- [Problem description]: Both ends included, restate word for word the lines from the first line of the listing through the line containing "assert(len(s) == arow_width)". Leave the pictures out.

==== Records supplied ====

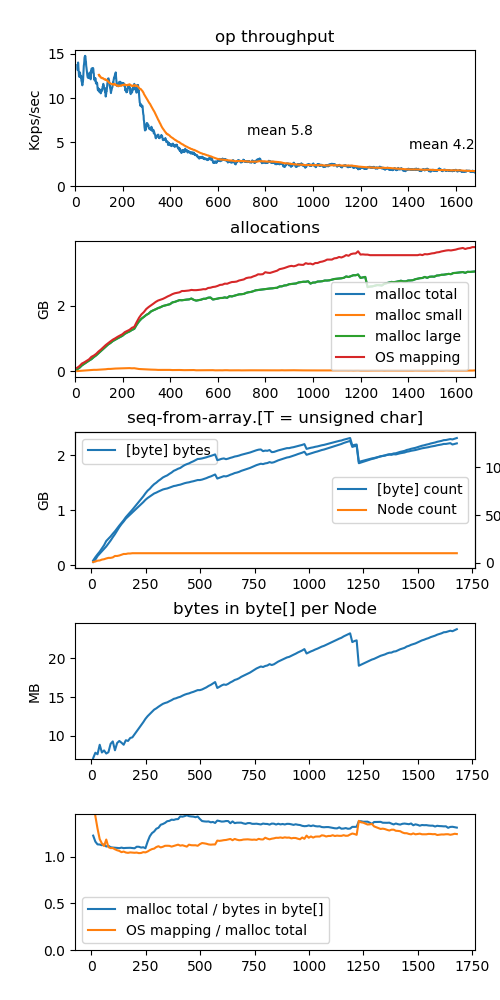
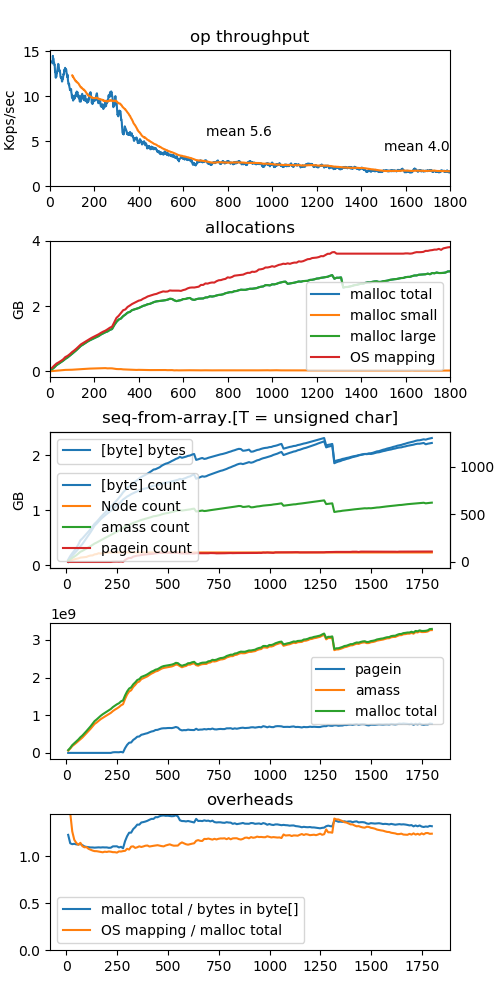
figured out why amass didn't work

diff --git a/malloc-exp/plot-timeseries.py b/malloc-exp/plot-timeseries.py
@@ -12,52 +12,62 @@ class ARow:
         self.total_byte = int(total_byte)
         self.open_byte = int(open_byte)
 
+field_width = 14+1
+arow_width = field_width*4 - 1
+
+def parse_arow(s):
+    assert(len(s) == arow_width)
+    total_count = s[:field_width]
+    open_count = s[field_width:field_width*2]
+    total_byte = s[field_width*2:field_width*3]
+    open_byte = s[field_width*3:field_width*4]
+    return ARow(total_count, open_count, total_byte, open_byte)
+
+def match_arow_line(token, line):
+    if not line.startswith(token + " "):
+        return None
+    arow = parse_arow(line[len(token)+1:len(token)+1+arow_width])
+    label = line[len(token)+1+arow_width+1:]
+    return (arow, label)
+
 def parse(filename):
     t = 0
     os_map_total = {}
     os_map_heap = {}
-    malloc_total = {}
-    allocations = {"small": {} , "large": {}, "total": {}}
+#    allocations = {"small": {} , "large": {}, "total": {}}
+    microscopes = {}
     first_op_completed_t = None
     ops_completed = {}
     scopes = {}
     for line in open(filename, "r").readlines():
+        line = line.strip()
         fields = line.split()
         if line.startswith("os-map-total"):
             os_map_total[t] = int(fields[1])
             os_map_heap[t] = int(fields[3])
-            malloc_total[t] = int(fields[5])
             t += 1
-        if line.startswith("ma-coarse-histogram") and len(fields)>5:
-            size = fields[1]
-            allocations[size][t] = int(fields[5])
-        if line.startswith("ma-total"):
-            allocations["total"][t] = int(fields[4])
         if line.startswith("veribetrkv [op] sync"):
             if first_op_completed_t == None:
                 first_op_completed_t = t - 2
             ops_completed[t] = int(fields[4])
-        if line.startswith("ma-scope") and len(line)>53:
-            base = 9
-            width = 12+1
-            #width = 14+1
-            labeloff = base+width*4
-            label = line[base+width*4:].strip()
-            #print("line:", line)
-            #print("line[%d]: %s" %( labeloff, line[labeloff]))
-            #print("label:", label)
-            if label!="label" and not label.startswith("----"):
-                total_count = line[base:base+width]
-                open_count = line[base+width:base+width*2]
-                total_byte = line[base+width*2:base+width*3]
-                open_byte = line[base+width*3:base+width*4]
-                arow = ARow(total_count, open_count, total_byte, open_byte)
-                if label not in scopes:
-                    scopes[label] = {}
-                scopes[label][t] = arow
+
+        mo = match_arow_line("ma-scope", line)
+        if mo:
+            arow,label = mo
+            if label not in scopes:
+                scopes[label] = {}
+            scopes[label][t] = arow
+
+        mo = match_arow_line("ma-microscope", line)
+        if mo:
+            arow,label = mo
+            label = label.split()[-1]   # suffix word. Sorry.
+            if label not in microscopes:
+                microscopes[label] = {}
+            microscopes[label][t] = arow
 
     fig, axes = plt.subplots(5, 1, figsize=(5,10))
-    plt.subplots_adjust(left=0.15, right=0.95, hspace=0.4, top=0.95, bottom=0.05);
+    plt.subplots_adjust(left=0.10, right=0.90, hspace=0.4, top=0.95, bottom=0.05);
 
     t_end = max(os_map_total.keys())
 
@@ -84,12 +94,12 @@ def parse(filename):
 
     MB = float(1<<20)
     GB = float(1<<30)
-    xs = allocations["total"].keys()
-    line, = axes[1].plot(xs, [allocations["total"][t]/GB for t in xs])
+    xs = microscopes["total"].keys()
+    line, = axes[1].plot(xs, [microscopes["total"][t].open_byte/GB for t in xs])
     line.set_label("malloc total")
-    line, = axes[1].plot(xs, [allocations["small"][t]/GB for t in xs])
+    line, = axes[1].plot(xs, [microscopes["coarse-small"][t].open_byte/GB for t in xs])
     line.set_label("malloc small")
-    line, = axes[1].plot(xs, [(allocations["small"][t] + allocations["large"][t])/GB for t in xs])
+    line, = axes[1].plot(xs, [(microscopes["coarse-small"][t].open_byte + microscopes["coarse-large"][t].open_byte)/GB for t in xs])
     line.set_label("malloc large")
     xs = [t for t in xs if t in os_map_total]
     line, = axes[1].plot(xs, [os_map_total[t]/GB for t in xs])
@@ -102,8 +112,8 @@ def parse(filename):
     label_bytearys = "seq-from-array.[T = unsigned char]"
     focus_bytearys = scopes[label_bytearys]
     xs_bytearys = [t for t in focus_bytearys]
-    ys = [focus_bytearys[t].open_byte/GB for t in xs_bytearys]
-    line, = axes[2].plot(xs, ys)
+    ys_bytearys = [focus_bytearys[t].open_byte/GB for t in xs_bytearys]
+    line, = axes[2].plot(xs_bytearys, ys_bytearys)
     line.set_label("[byte] bytes");
     axes[2].set_title(label_bytearys)
     axes[2].set_ylabel("GB")
@@ -111,7 +121,7 @@ def parse(filename):
 
     a2twin = axes[2].twinx()
     ys_bytearys = [focus_bytearys[t].open_count for t in xs_bytearys]
-    line, = a2twin.plot(xs, ys_bytearys)
+    line, = a2twin.plot(xs_bytearys, ys_bytearys)
     line.set_label("[byte] count");
     a2twin.set_ylabel("count")
 
@@ -119,27 +129,49 @@ def parse(filename):
     focus_nodes = scopes[label_nodes]
     xs_nodes = [t for t in focus_nodes]
     ys_nodes = [focus_nodes[t].open_count for t in xs_nodes]
-    line, = a2twin.plot(xs, ys_nodes)
+    line, = a2twin.plot(xs_nodes, ys_nodes)
     line.set_label("Node count")
-    a2twin.legend(loc="right")
+    line, = a2twin.plot(xs_nodes, [microscopes["sfaLarge"][t].open_count for t in xs])
+    line.set_label("amass count")
+    line, = a2twin.plot(xs_nodes, [microscopes["esLarge"][t].open_count for t in xs])
+    line.set_label("pagein count")
+    a2twin.legend(loc="lower left")
 
-    xs_ratio = [t for t in xs_bytearys if t in xs_nodes]
-    ys_ratio = [focus_bytearys[t].open_byte/float(focus_nodes[t].open_count)/MB for t in xs_ratio]
-    axes[3].plot(xs_ratio, ys_ratio)
-    axes[3].set_title("bytes in byte[] per Node")
-    axes[3].set_ylabel("MB")
-    axes[3].set_ylim(bottom = 7)
+#    xs_ratio = [t for t in xs_bytearys if t in xs_nodes]
+#    ys_ratio = [focus_bytearys[t].open_byte/float(focus_nodes[t].open_count)/MB for t in xs_ratio]
+#    print("fooi", len(ys_ratio))
+#    axes[3].plot(xs_ratio, ys_ratio)
+#    axes[3].set_title("bytes in byte[] per Node")
+#    axes[3].set_ylabel("MB")
+#    axes[3].set_ylim(bottom = 0)
+    # stack chart of...
+    stack = [
+              (microscopes["esLarge"], "pagein"),
+              (microscopes["sfaLarge"], "amass"),
+            ]
+    xs = [t for t in stack[0][0]]
+    prev = [0 for t in xs]
+    for i in range(len(stack)):
+        (item,label) = stack[i]
+        ys = [item[xs[i]].open_byte + prev[i] for i in range(len(xs))]
+        line, = axes[3].plot(xs, ys)
+        line.set_label(label)
+        prev = ys
+    line, = axes[3].plot(xs, [microscopes["total"][t].open_byte for t in xs])
+    line.set_label("malloc total")
+    axes[3].legend()
 
     xs_byteToMalloc = [t for t in xs_bytearys]
-    ys_byteToMalloc = [ allocations["total"][t] / focus_bytearys[t].open_byte for t in xs_byteToMalloc]
+    ys_byteToMalloc = [ microscopes["total"][t].open_byte / focus_bytearys[t].open_byte for t in xs_byteToMalloc]
     line, = axes[4].plot(xs_byteToMalloc, ys_byteToMalloc)
     line.set_label("malloc total / bytes in byte[]")
     axes[4].set_ylim(bottom = 0)
-    xs_mallocToOs = allocations["total"].keys()
-    ys_mallocToOs = [os_map_total[t] / allocations["total"][t] for t in xs_mallocToOs]
+    xs_mallocToOs = microscopes["total"].keys()
+    ys_mallocToOs = [os_map_total[t] / microscopes["total"][t].open_byte for t in xs_mallocToOs]
     line, = axes[4].plot(xs_mallocToOs, ys_mallocToOs)
     line.set_label("OS mapping / malloc total")
     axes[4].legend()
+    axes[4].set_title("overheads")
 
     figname = "%s-timeseries.png" % filename
     plt.savefig(figname)

diff --git a/framework/MallocAccounting.cpp b/framework/MallocAccounting.cpp
@@ -112,7 +112,7 @@ namespace std {
 typedef struct {
   uint64_t magic; // identify my own mallocs
   size_t allocation_size;
-  const Label* label;
+  Label label;
 } AccountingHeader;
 
 struct ARow {
@@ -121,7 +121,7 @@ struct ARow {
   uint64_t open_count;
   uint64_t total_bytes;
   uint64_t open_bytes;
-  ARow(const Label &label)
+  ARow(const Label& label)
     : label(label),
       total_count(0),
       open_count(0),
@@ -226,8 +226,8 @@ void ScopeMap::display() {
   return;
 #endif // MALLOC_ACCOUNTING_ENABLE_SCOPES
   char buf[AROW_BUFSIZE];
-  printf("ma-scope %s\n", ARow::display_header(buf, sizeof(buf)));
-  printf("ma-scope --------------------------------------------  ----------\n");
+  printf("ma-hdr   %s\n", ARow::display_header(buf, sizeof(buf)));
+  printf("ma-hdr   ----------------------------------------------------  ----------\n");
   std::vector<ARow> rows;
   for (auto it = umap.begin(); it != umap.end(); it++)  {
     rows.push_back(it->second);
@@ -257,12 +257,18 @@ struct Microscope {
 static const char* match_any = "any";
 
 Microscope microscopes[] = {
-  {0, (1<<20)-1, ARow(Label(match_any, "")), "<1MB"},
-  {1<<20, ULLONG_MAX, ARow(Label(match_any, "")), ">=1MB"},
+  // row 0 is reserved for total
+  {0, ULLONG_MAX, ARow(Label(match_any, "")), "total"},
+  {0, (1<<20)-1, ARow(Label(match_any, "")), "coarse-small"},
+  {1<<20, ULLONG_MAX, ARow(Label(match_any, "")), "coarse-large"},
   {0, 511, ARow(Label("[T = unsigned char]", "explicit-seq")), "es511"},
   {512, 512, ARow(Label("[T = unsigned char]", "explicit-seq")), "es512"},
   {513, (1<<20)-1, ARow(Label("[T = unsigned char]", "explicit-seq")), "esMid"},
   {1<<20, ULLONG_MAX, ARow(Label("[T = unsigned char]", "explicit-seq")), "esLarge"},
+  {0, 511, ARow(Label("[T = unsigned char]", "seq-from-array")), "sfa511"},
+  {512, 512, ARow(Label("[T = unsigned char]", "seq-from-array")), "sfa512"},
+  {513, (1<<20)-1, ARow(Label("[T = unsigned char]", "seq-from-array")), "sfaMid"},
+  {1<<20, ULLONG_MAX, ARow(Label("[T = unsigned char]", "seq-from-array")), "sfaLarge"},
 };
 
 class MicroscopeBench {
@@ -361,58 +367,18 @@ void FineHistogram::display() {
 }
 
 //////////////////////////////////////////////////////////////////////////////
-// Coarse-grained (cheap!) histogram
-
-class CoarseHistogram {
-private:
-  size_t threshold = 1<<20;
-  ARow small = ARow(Label("small", ""));
-  ARow large = ARow(Label("large", ""));
-
-public:
-  inline void record_allocate(size_t size) {
-    if (size<threshold) {
-      small.record_allocate(size);
-    } else {
-      large.record_allocate(size);
-    }
-  }
-
-  inline void record_free(size_t size) {
-    if (size<threshold) {
-      small.record_free(size);
-    } else {
-      large.record_free(size);
-    }
-  }
-
-  void display();
-};
-
-void CoarseHistogram::display() {
-  char buf[AROW_BUFSIZE];
-  printf("ma-coarse-histogram threshold %ld\n", threshold);
-  printf("ma-coarse-histogram small %s\n", small.display(buf, sizeof(buf)));
-  printf("ma-coarse-histogram large %s\n", large.display(buf, sizeof(buf)));
-}
-
-//////////////////////////////////////////////////////////////////////////////
 // table of interesting metrics.
 
 class ATable {
 public:
   // These different modules are activated/deactivated with #defines in .h
-  ARow total = ARow(Label("total", ""));
   ScopeMap scope_map;
   FineHistogram fine_histogram;
-  CoarseHistogram coarse_histogram;
   MicroscopeBench microscope_bench;
 
   inline const Label* record_allocate(size_t size) {
     const Label* label = scope_map.get_active_label();
-    total.record_allocate(size);
     fine_histogram.record_allocate(size);
-    coarse_histogram.record_allocate(size);
     scope_map.record_allocate(size);
     microscope_bench.record_allocate(*label, size);
     return label; // tuck into allocation header so we know it at free time
@@ -420,20 +386,16 @@ public:
 
   // scope_row is tucked into allocation to avoid a hash lookup at free time
   inline void record_free(size_t size, const Label& label) {
-    total.record_free(size);
     fine_histogram.record_free(size);
-    coarse_histogram.record_free(size);
     scope_map.record_free(label, size);
     microscope_bench.record_free(label, size);
   }
 
-  void display_total();
+  size_t total_open_bytes() {
+    // row 0 is reserved for total
+    return microscopes[0].arow.open_bytes;
+  }
 };
-
-void ATable::display_total() {
-  char buf[AROW_BUFSIZE];
-  printf("ma-total %s\n", total.display(buf, sizeof(buf)));
-}
 
 ATable atable;
 
@@ -464,7 +426,7 @@ void *malloc_hook(size_t size, const void *caller) {
   result = (char*) underlying + sizeof(AccountingHeader);
   ar->magic = ACCOUNTING_MAGIC;
   ar->allocation_size = size;
-  ar->label = atable.record_allocate(size);
+  ar->label = *atable.record_allocate(size);
 
   install_hooks();
 
@@ -499,7 +461,7 @@ void free_hook(void* ptr, const void *caller) {
 //    printf("free_hook sees free %p size %lx from %p\n", ptr, ar->allocation_size, caller);
 
     size = ar->allocation_size;
-    atable.record_free(size, *ar->label);
+    atable.record_free(size, ar->label);
     use_munmap = MMAP_POOL_ENABLE && (size >= MMAP_POOL_SIZE_THRESH);
   }
 
@@ -537,9 +499,7 @@ void malloc_accounting_display(const char* label) {
   printf("ma-display-header %s\n", label);
   atable.scope_map.display();
   atable.fine_histogram.display();
-  atable.coarse_histogram.display();
   atable.microscope_bench.display();
-  atable.display_total();
   // dump_proc_self_maps();
   // atable.display_histogram();
 }
@@ -565,7 +525,7 @@ void malloc_accounting_status() {
   printf("os-map-total %8ld os-map-heap %8ld malloc-accounting-total %8ld\n",
     all_maps,
     heap,
-    atable.total.open_bytes);
+    atable.total_open_bytes());
 }
 
 #if MALLOC_ACCOUNTING_ENABLE_SCOPES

====

- [Solved problem]:
figured out why amass didn't work

diff --git a/malloc-exp/plot-timeseries.py b/malloc-exp/plot-timeseries.py
@@ -12,52 +12,62 @@ class ARow:
         self.total_byte = int(total_byte)
         self.open_byte = int(open_byte)
 
+field_width = 14+1
+arow_width = field_width*4 - 1
+
+def parse_arow(s):
+    assert(len(s) == arow_width)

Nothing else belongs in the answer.